Recorded data
>>>

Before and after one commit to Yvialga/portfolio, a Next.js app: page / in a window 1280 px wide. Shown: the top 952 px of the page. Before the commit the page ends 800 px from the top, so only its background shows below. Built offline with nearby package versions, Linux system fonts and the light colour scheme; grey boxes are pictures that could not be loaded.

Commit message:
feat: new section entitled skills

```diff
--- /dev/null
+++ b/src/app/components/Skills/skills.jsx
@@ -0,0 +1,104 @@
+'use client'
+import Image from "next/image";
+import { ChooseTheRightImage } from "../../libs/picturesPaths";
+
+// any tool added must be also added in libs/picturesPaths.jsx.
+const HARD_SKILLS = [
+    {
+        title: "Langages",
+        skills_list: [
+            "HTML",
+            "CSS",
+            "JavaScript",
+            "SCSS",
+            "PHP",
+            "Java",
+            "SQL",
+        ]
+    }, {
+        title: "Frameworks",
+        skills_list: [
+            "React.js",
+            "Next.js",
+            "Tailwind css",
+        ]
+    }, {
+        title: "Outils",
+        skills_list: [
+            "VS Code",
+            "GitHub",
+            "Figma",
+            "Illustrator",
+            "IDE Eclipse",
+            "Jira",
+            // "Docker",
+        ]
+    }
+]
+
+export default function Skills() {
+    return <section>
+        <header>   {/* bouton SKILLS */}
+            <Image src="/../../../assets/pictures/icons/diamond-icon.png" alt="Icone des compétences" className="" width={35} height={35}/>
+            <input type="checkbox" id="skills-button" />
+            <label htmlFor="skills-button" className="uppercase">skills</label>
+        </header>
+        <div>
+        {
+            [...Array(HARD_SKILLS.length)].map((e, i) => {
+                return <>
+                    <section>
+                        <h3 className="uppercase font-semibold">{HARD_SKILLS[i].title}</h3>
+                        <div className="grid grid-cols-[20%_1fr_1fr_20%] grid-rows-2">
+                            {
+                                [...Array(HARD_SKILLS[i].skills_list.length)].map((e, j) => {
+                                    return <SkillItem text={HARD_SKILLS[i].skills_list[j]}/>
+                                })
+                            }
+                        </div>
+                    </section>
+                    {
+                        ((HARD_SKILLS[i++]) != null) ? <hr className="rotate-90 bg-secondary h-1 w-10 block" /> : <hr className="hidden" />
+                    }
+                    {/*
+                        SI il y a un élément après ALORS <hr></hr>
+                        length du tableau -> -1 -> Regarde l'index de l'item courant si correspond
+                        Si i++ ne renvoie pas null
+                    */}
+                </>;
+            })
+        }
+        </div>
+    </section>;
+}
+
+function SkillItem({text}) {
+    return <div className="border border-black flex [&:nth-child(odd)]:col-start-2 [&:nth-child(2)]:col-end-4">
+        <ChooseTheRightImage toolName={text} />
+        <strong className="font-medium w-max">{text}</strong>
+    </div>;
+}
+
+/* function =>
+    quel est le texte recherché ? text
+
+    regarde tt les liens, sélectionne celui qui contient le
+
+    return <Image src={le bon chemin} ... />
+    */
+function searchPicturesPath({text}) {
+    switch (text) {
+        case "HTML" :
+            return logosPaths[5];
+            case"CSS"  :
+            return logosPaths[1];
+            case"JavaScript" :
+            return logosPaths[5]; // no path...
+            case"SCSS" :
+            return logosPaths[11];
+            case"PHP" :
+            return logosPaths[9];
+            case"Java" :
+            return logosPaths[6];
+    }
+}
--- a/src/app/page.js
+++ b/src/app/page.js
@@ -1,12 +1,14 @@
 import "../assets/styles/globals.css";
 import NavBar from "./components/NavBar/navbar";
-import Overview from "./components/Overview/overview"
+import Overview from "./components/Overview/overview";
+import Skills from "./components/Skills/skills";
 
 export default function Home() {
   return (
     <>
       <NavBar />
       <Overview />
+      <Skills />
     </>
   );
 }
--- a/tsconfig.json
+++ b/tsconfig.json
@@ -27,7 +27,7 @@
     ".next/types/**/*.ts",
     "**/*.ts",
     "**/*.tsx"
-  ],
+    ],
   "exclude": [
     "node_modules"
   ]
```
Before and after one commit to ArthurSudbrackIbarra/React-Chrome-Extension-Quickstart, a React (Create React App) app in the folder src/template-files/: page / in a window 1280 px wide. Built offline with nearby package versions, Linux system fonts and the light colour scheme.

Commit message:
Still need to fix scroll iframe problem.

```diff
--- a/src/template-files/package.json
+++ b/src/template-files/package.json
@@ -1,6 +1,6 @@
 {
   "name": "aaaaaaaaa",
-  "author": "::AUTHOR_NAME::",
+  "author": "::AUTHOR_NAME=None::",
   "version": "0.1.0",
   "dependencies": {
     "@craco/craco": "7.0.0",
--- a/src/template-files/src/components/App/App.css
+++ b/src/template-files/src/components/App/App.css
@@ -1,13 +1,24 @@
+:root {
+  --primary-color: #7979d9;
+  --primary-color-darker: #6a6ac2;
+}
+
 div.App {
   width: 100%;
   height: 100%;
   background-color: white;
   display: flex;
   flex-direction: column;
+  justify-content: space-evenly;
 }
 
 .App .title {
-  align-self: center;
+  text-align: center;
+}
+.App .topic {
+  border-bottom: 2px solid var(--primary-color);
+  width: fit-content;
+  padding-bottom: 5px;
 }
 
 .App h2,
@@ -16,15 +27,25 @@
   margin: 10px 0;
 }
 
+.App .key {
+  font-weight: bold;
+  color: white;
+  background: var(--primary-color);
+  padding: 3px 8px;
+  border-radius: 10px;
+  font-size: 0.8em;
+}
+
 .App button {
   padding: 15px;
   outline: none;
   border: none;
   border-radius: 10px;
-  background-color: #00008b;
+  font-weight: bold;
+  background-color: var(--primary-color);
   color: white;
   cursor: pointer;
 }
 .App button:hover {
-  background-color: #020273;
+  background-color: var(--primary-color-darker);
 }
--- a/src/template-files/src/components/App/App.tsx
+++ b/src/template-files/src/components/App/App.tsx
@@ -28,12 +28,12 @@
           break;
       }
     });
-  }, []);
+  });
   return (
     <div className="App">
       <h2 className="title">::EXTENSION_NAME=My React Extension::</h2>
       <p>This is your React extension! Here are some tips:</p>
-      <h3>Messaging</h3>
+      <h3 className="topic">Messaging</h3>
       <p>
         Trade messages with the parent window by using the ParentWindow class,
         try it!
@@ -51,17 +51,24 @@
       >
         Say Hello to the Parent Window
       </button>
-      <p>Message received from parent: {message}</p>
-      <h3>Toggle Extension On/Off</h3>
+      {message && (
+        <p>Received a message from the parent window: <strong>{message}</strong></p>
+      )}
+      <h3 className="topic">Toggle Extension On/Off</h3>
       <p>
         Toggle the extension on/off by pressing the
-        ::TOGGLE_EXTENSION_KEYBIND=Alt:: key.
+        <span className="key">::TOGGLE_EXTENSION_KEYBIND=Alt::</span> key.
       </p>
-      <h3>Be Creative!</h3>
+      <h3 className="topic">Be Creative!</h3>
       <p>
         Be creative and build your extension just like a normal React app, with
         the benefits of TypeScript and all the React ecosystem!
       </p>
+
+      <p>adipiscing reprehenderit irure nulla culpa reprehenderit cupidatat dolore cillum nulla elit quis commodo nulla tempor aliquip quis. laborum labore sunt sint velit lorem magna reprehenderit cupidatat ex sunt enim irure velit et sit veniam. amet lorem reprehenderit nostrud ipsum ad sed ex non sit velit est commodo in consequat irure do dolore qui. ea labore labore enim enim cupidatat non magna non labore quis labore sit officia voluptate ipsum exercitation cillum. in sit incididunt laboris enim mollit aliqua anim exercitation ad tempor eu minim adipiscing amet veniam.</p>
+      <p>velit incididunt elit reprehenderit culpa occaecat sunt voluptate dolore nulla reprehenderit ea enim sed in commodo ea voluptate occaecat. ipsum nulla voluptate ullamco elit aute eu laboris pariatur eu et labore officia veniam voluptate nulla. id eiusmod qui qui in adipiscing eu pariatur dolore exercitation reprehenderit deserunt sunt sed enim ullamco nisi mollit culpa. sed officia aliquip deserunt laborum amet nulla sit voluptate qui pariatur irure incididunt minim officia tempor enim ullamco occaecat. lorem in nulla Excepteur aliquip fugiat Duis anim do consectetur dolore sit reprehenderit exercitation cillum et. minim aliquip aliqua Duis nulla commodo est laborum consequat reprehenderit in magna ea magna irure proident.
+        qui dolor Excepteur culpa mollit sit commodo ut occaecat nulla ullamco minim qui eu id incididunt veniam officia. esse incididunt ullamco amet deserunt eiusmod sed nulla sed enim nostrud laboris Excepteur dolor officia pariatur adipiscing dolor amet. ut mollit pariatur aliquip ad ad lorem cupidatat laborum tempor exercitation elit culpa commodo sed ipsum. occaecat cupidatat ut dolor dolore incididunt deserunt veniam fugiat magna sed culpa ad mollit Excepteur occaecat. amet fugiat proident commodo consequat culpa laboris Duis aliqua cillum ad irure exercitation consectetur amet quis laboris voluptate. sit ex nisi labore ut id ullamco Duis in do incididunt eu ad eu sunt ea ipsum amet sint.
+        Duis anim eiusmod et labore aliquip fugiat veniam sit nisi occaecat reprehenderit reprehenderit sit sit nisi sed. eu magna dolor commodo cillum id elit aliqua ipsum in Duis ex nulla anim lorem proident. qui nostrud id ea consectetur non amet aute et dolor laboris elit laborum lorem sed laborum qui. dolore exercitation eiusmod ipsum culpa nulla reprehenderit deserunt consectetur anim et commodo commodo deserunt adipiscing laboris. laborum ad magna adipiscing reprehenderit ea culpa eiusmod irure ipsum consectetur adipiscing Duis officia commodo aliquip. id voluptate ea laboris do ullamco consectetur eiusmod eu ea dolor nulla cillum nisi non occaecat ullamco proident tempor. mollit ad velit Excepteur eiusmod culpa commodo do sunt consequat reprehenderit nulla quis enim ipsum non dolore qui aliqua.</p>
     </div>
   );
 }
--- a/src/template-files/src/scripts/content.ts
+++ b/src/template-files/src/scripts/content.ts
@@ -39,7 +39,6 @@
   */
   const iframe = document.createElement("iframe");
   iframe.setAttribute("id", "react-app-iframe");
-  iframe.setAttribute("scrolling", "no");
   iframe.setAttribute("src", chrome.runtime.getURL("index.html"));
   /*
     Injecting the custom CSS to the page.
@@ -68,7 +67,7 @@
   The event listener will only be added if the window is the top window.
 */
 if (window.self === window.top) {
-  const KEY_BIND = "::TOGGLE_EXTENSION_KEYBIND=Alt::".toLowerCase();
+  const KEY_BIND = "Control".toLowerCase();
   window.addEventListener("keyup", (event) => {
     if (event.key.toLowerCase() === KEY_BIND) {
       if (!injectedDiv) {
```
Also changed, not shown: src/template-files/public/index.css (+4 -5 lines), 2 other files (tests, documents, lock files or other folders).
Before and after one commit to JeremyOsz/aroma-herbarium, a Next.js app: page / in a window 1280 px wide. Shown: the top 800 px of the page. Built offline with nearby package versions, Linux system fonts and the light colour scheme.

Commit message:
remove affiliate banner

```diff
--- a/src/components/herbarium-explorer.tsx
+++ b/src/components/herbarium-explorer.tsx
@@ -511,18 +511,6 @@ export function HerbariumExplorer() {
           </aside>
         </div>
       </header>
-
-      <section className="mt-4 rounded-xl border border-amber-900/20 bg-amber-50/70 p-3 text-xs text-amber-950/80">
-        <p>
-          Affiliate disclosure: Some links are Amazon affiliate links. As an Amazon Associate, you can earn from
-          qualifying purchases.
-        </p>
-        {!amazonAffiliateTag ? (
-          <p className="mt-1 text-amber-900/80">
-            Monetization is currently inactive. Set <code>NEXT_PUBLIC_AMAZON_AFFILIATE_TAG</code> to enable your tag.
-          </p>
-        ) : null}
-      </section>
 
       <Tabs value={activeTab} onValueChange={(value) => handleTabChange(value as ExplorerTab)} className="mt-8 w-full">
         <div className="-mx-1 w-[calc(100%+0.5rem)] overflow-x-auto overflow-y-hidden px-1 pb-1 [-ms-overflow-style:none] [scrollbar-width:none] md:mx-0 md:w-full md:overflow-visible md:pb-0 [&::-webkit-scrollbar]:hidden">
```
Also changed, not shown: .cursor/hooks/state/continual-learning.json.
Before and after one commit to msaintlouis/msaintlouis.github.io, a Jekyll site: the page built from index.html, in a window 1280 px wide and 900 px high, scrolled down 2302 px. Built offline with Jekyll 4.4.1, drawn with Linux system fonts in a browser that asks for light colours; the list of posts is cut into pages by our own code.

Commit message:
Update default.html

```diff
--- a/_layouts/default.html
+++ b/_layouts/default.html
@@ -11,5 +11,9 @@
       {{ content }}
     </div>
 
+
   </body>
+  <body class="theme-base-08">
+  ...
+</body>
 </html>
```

<<<

§ Prompt: Gather up every line in the data above that contains the word "align", copying each one.

§ Answer to this task:
-  align-self: center;
+  text-align: center;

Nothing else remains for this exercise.